On the night of June 3, 1989, as the Chinese People’s Liberation Army began clearing the Square, Jiang ignored his mother’s pleas for him to stay home.
He struggled out of her arms, ran to the bathroom, locked the door behind him, climbed out of the window, and headed toward Tiananmen. Jiang was shot in the back.
The bullet pierced his heart and he bled to death.
Twenty-four hours earlier he had celebrated his 17th birthday.
To this day, the Chinese government has not acknowledged responsibility for the killing of unarmed citizens; nor has there been an official tally of how many perished in what Chinese media refer to as “the political turbulence of 1989."
Jiang Jielian’s mother, Ding Zilin, refuses to give up hope.
Her only child’s ashes rest in an alcove in the tiny apartment she shares with her husband.
The 71-year-old former professor is the driving force behind Tiananmen Mothers, an advocacy group that regularly petitions China’s leaders and members of parliament for an official apology and full inquiry into the shootings.
Ding’s persistence has made her a target of retaliation and intimidation.
Over the years, she has been subjected to constant surveillance, frequent house arrest, and occasional detention.
Last Wednesday, Tiananmen Mothers launched the group’s official websiteWeb Link.
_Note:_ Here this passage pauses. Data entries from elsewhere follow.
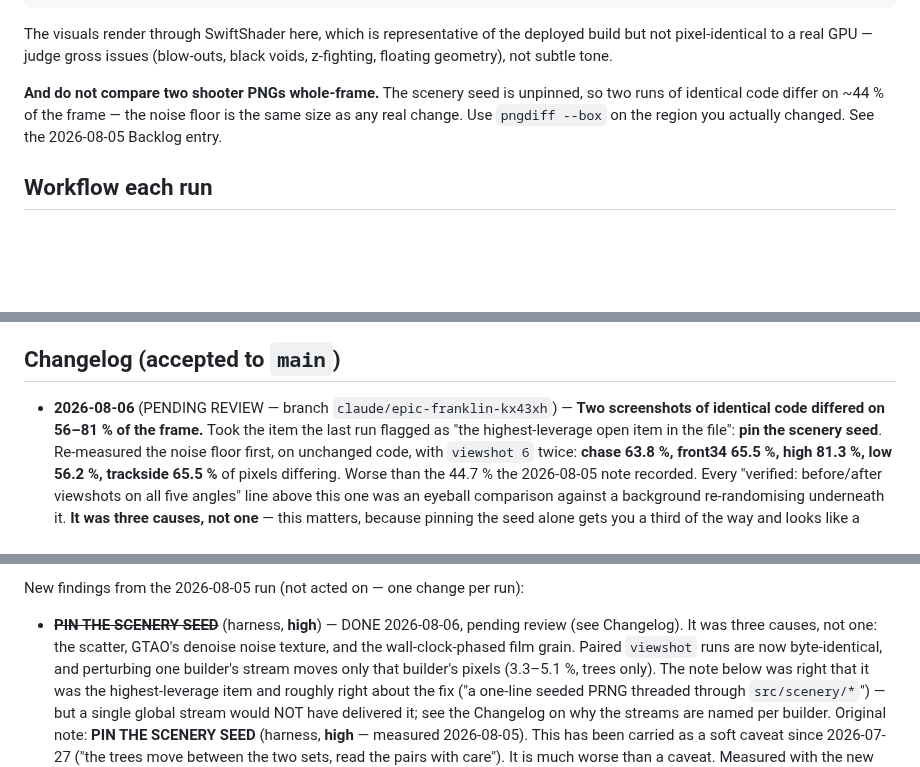
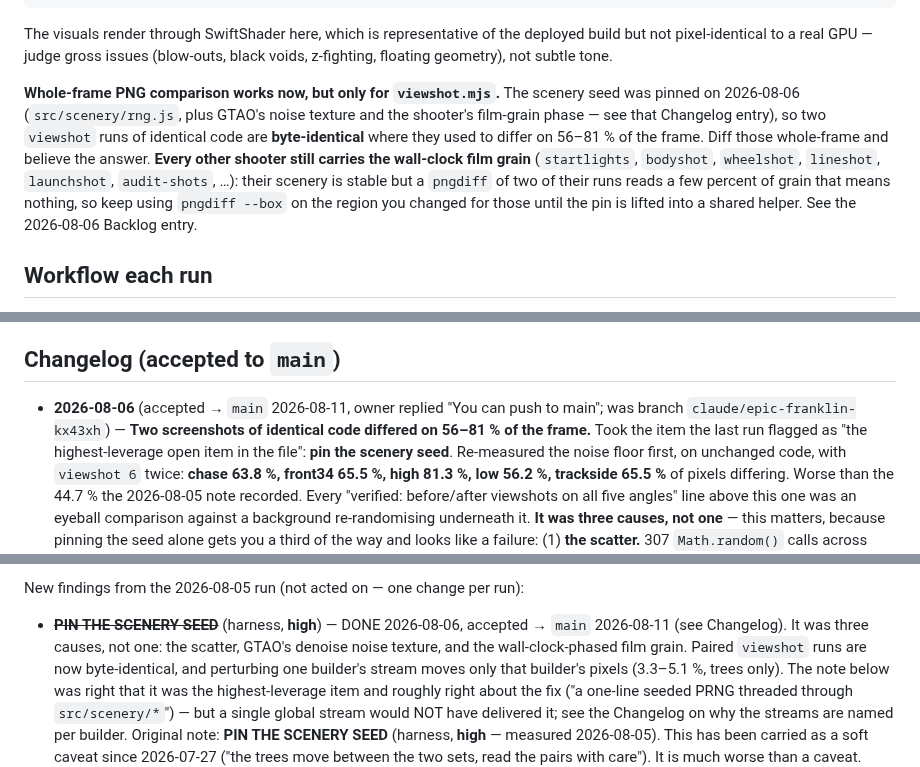
Before and after one commit to soldoutbudokan/racer2, a Markdown page: ROUTINE.md, 3 parts joined by grey strips. Rendered like a GitHub page; blank space fills up the shorter version.

Commit message:
ROUTINE: mark the scenery-seed run accepted to main
Owner replied "go" on the 2026-08-06 preview. Also refreshes the stale
verification rule at the top of the file: whole-frame PNG comparison is
now valid for viewshot (byte-identical runs), but the other shooters
still carry the wall-clock film grain, so they still need pngdiff --box.

Re-verified at merge time on the branch tip: physics-test 43/43 incl. no
console errors, smoke OK (24880/24228/21778 tris unchanged), build clean,
and two independent viewshot runs byte-identical on all five angles.

Co-Authored-By: Claude Opus 5 <noreply@anthropic.com>
Claude-Session: https://claude.ai/code/session_014c3H34RVXjUCwdnHZEVBRs

```diff
--- a/ROUTINE.md
+++ b/ROUTINE.md
@@ -73,10 +73,17 @@ The visuals render through SwiftShader here, which is representative of the
 deployed build but not pixel-identical to a real GPU — judge gross issues
 (blow-outs, black voids, z-fighting, floating geometry), not subtle tone.
 
-**And do not compare two shooter PNGs whole-frame.** The scenery seed is
-unpinned, so two runs of identical code differ on ~44 % of the frame — the
-noise floor is the same size as any real change. Use `pngdiff --box` on the
-region you actually changed. See the 2026-08-05 Backlog entry.
+**Whole-frame PNG comparison works now, but only for `viewshot.mjs`.** The
+scenery seed was pinned on 2026-08-06 (`src/scenery/rng.js`, plus GTAO's noise
+texture and the shooter's film-grain phase — see that Changelog entry), so two
+`viewshot` runs of identical code are **byte-identical** where they used to
+differ on 56–81 % of the frame. Diff those whole-frame and believe the answer.
+**Every other shooter still carries the wall-clock film grain**
+(`startlights`, `bodyshot`, `wheelshot`, `lineshot`, `launchshot`,
+`audit-shots`, …): their scenery is stable but a `pngdiff` of two of their runs
+reads a few percent of grain that means nothing, so keep using `pngdiff --box`
+on the region you changed for those until the pin is lifted into a shared
+helper. See the 2026-08-06 Backlog entry.
 
 ## Workflow each run
 
@@ -91,7 +98,8 @@ region you actually changed. See the 2026-08-05 Backlog entry.
 
 ## Changelog (accepted to `main`)
 
-- **2026-08-06** (PENDING REVIEW — branch `claude/epic-franklin-kx43xh`)
+- **2026-08-06** (accepted → `main` 2026-08-11, owner replied "You can push to
+  main"; was branch `claude/epic-franklin-kx43xh`)
   — **Two screenshots of identical code differed on 56–81 % of the frame.**
   Took the item the last run flagged as "the highest-leverage open item in the
   file": **pin the scenery seed**. Re-measured the noise floor first, on
@@ -1206,8 +1214,8 @@ New findings from the 2026-08-04 run (not acted on — one change per run):
 
 New findings from the 2026-08-05 run (not acted on — one change per run):
 
-- ~~**PIN THE SCENERY SEED**~~ (harness, **high**) — DONE 2026-08-06, pending
-  review (see Changelog). It was three causes, not one: the scatter, GTAO's
+- ~~**PIN THE SCENERY SEED**~~ (harness, **high**) — DONE 2026-08-06, accepted
+  → `main` 2026-08-11 (see Changelog). It was three causes, not one: the scatter, GTAO's
   denoise noise texture, and the wall-clock-phased film grain. Paired
   `viewshot` runs are now byte-identical, and perturbing one builder's stream
   moves only that builder's pixels (3.3–5.1 %, trees only). The note below was
```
The digital database includes a roster containing the names and bios of 188 known victims, a virtual monument in their honor, eyewitness accounts, and testimonials from members of the group on their long and tortuous ordeal.